The first ICO, Mastercoin, issued in July 2013. In July 2014, the newly-created Ethereum issued its own ICO, raising over $18M. By 2017, the number of ICO crowdsales had reached several hundred, raising billions of dollars in capital from investors and speculators.

Since their introduction, ICOs have been the main method of fundraising for start-up blockchain companies. They have been a popular alternative to traditional capital raising methods as they have allowed entrepreneurs to raise capital directly from the public without diluting the owner’s equity.

Another reason that many companies initially chose to launch an ICO was the (wholly incorrect) perception that tokens were not restricted to any particular jurisdiction and therefore were not subject to securities regulation.

Demand from speculators was unprecedented throughout 2017. This resulted in a significant increase in ICO launches.
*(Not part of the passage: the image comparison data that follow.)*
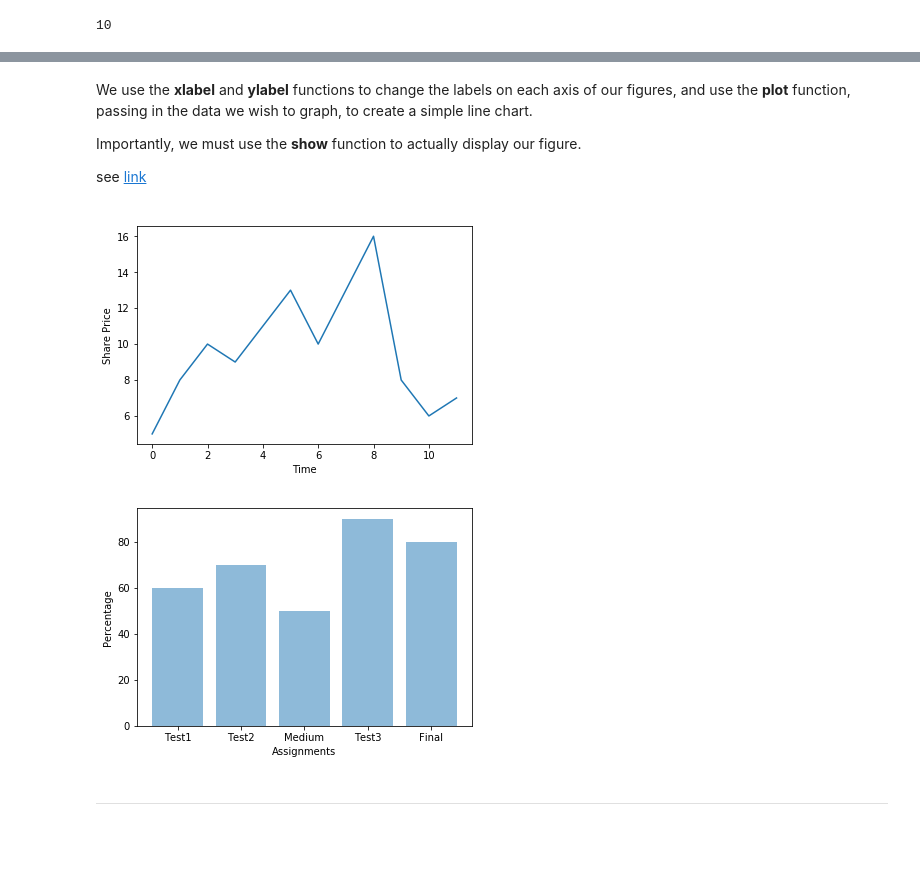
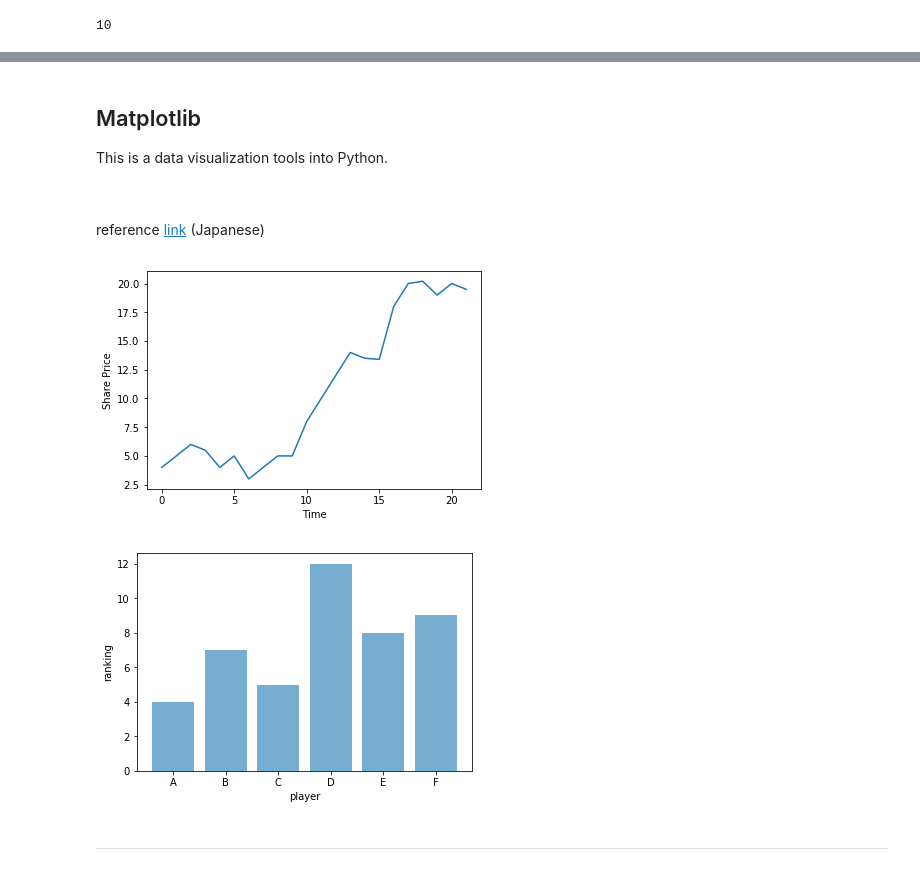
Before and after one commit to YoheiKo/py_basics, a Jupyter notebook: python_basics.ipynb, the cells around one changed output, grey strips where cells are left out. Saved outputs shown, nothing was run; the diff lists cells and outputs as text; code cells hidden in the pictures; blank space fills up the shorter version.

```diff
--- a/python_basics.ipynb
+++ b/python_basics.ipynb
@@ -730 +716,4 @@ share_prices['19/06/2018']['CompanyA']
+# %% [markdown]
+## Matplotlib
+<p> This is a data visualization tools into Python.</p><br>
 # %%
@@ -732,32 +721,29 @@ import matplotlib.pyplot as plt
-# %% [markdown]
-<p>We use the <strong>xlabel</strong> and <strong>ylabel</strong> functions to change the labels on each axis of our figures, and use the <strong>plot</strong> function, passing in the data we wish to graph, to create a simple line chart.
-
-Importantly, we must use the <strong>show</strong> function to actually display our figure.</p>
-<p>see <a href = http://bicycle1885.hatenablog.com/entry/2014/02/14/023734>link</a>
+# %% [markdown]
+<p>reference <a href = http://bicycle1885.hatenablog.com/entry/2014/02/14/023734>link</a> (Japanese)
 # %%
 import matplotlib.pyplot as plt
-share_prices = [5, 8, 10, 9, 11, 13, 10, 13, 16, 8, 6, 7]
+share_prices = [4, 5, 6, 5.5, 4, 5, 3, 4, 5, 5, 8, 10, 12, 14, 13.5, 13.4, 18, 20, 20.2, 19, 20,19.5]
 
-plt.xlabel('Time')
-plt.ylabel('Share Price')
+plt.xlabel('Time') # label on x axis
+plt.ylabel('Share Price') # label on y axis
 
-plt.plot(share_prices)
+plt.plot(share_prices) # line graph
 
-plt.show()
+plt.show() # show the praph
 # %% [output]
-[figure, old version]
+[figure, new version]
 # %%
 import matplotlib.pyplot as plt
 
-percentage = [60, 70, 50, 90, 80]
-tests = ["Test1", "Test2", "Medium", "Test3", "Final"]
+ranking = [4, 7, 5, 12, 8, 9]
+players = ["A", "B", "C", "D", "E", "F"]
 
-plt.xlabel("Assignments")
-plt.ylabel("Percentage")
+plt.xlabel("player")
+plt.ylabel("ranking")
 
-plt.bar(tests, percentage, alpha=0.5)
+plt.bar(players, ranking, alpha=0.6)
 plt.show()
 # %% [output]
-[figure, old version]
+[figure, new version]
 # %% [markdown]
 <hr>
```
Also changed, not shown: parts of 147 cells of this notebook.
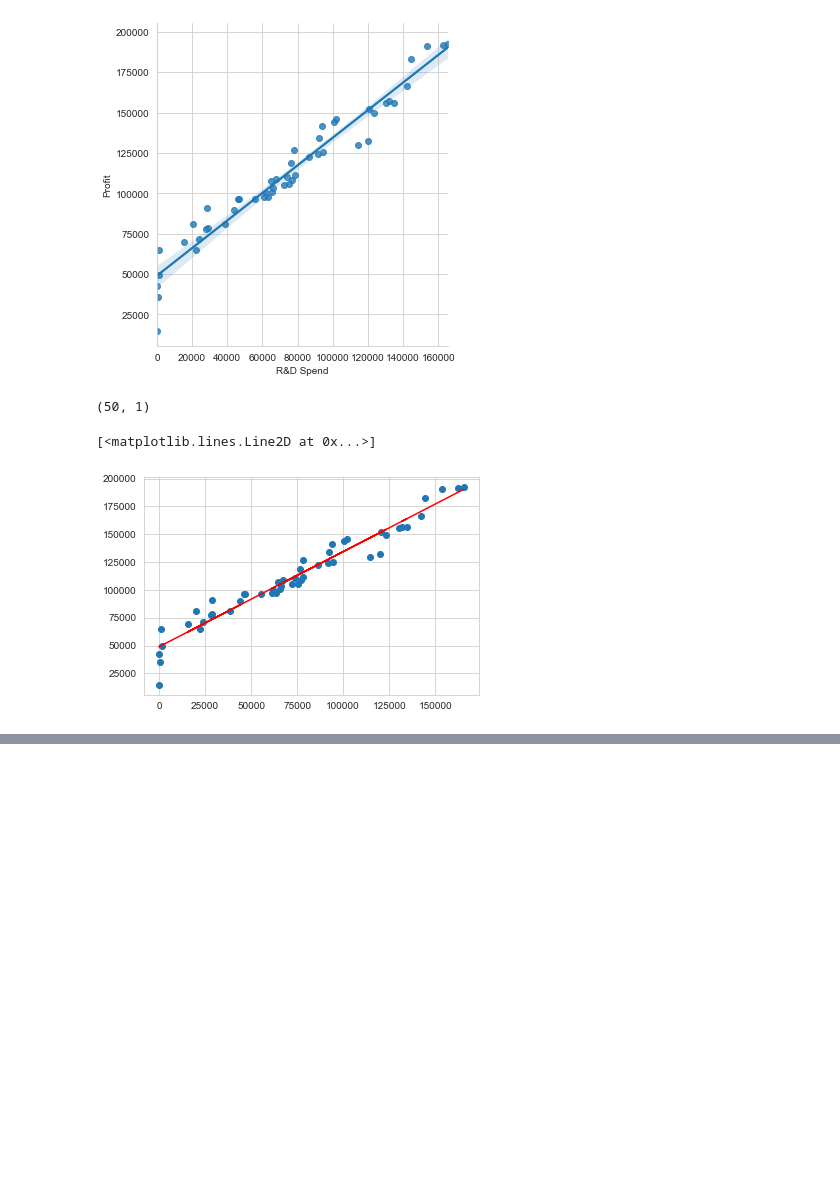
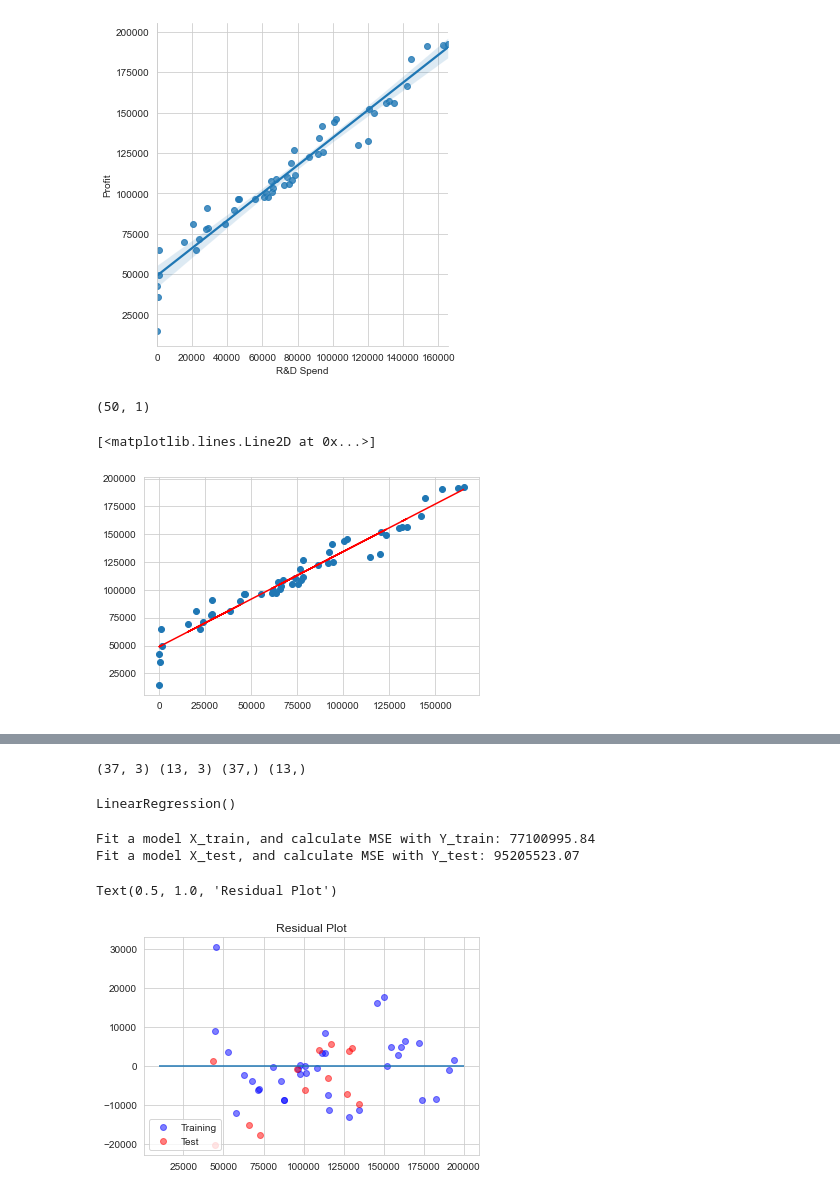
Before and after one commit to parikshitshinge/startup-profit-prediction-model, a Jupyter notebook: StartupsProfitPredictionModel.ipynb, the cells around one changed output, grey strips where cells are left out. Cells and saved outputs as stored; diff of their text form; code cells hidden in the pictures; blank space fills up the shorter version.

Commit message:
FIN - Regression Model

```diff
--- a/StartupsProfitPredictionModel.ipynb
+++ b/StartupsProfitPredictionModel.ipynb
@@ -85,0 +105,2 @@ plt.plot(x, m*x + b, 'r', label='Best Fit Line')
+# %%
+lreg.fit(X_multi, Y_target)
@@ -85,0 +128,38 @@ plt.plot(x, m*x + b, 'r', label='Best Fit Line')
+# %%
+# Setting training set & validation set
+# Training set is to implement or build the model
+# Validation set is to validate the model
+
+X_train, X_test, Y_train, Y_test = sklearn.model_selection.train_test_split(X_multi, data['Profit'])
+
+print(X_train.shape, X_test.shape, Y_train.shape, Y_test.shape)
+# %% [output]
+(37, 3) (13, 3) (37,) (13,)
+# %%
+# fit model with our training data set
+lreg = LinearRegression()
+lreg.fit(X_train, Y_train)
+# %% [output]
+LinearRegression()
+# %%
+# predict from training set
+pred_train = lreg.predict(X_train)
+pred_test = lreg.predict(X_test)
+# %%
+# take mean square error to check accuracy / evaluate errors
+print("Fit a model X_train, and calculate MSE with Y_train: %.2f" % np.mean((Y_train - pred_train)**2))
+print("Fit a model X_test, and calculate MSE with Y_test: %.2f" % np.mean((Y_test - pred_test)**2))
+# %% [output]
+Fit a model X_train, and calculate MSE with Y_train: 77100995.84
+Fit a model X_test, and calculate MSE with Y_test: 95205523.07
+# %%
+#plot residual to check how good our analysis is
+train = plt.scatter(pred_train, (pred_train - Y_train), c='b', alpha=0.5)
+test = plt.scatter(pred_test, (pred_test - Y_test), c='r', alpha=0.5)
+
+plt.hlines(y=0, xmin=10000, xmax=200000)
+plt.legend((train, test), ('Training', 'Test'), loc='lower left')
+plt.title('Residual Plot')
+# %% [output]
+Text(0.5, 1.0, 'Residual Plot')
+[figure, added]
```
Also changed, not shown: parts of 11 cells of this notebook.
According to Fabric Ventures and TokenData, in 2017 over $5.6 billion was raised in token sales and by the end of the first quarter of 2018, another $7 billion was raised, with the ICO as the main means of providing capital for blockchain development projects.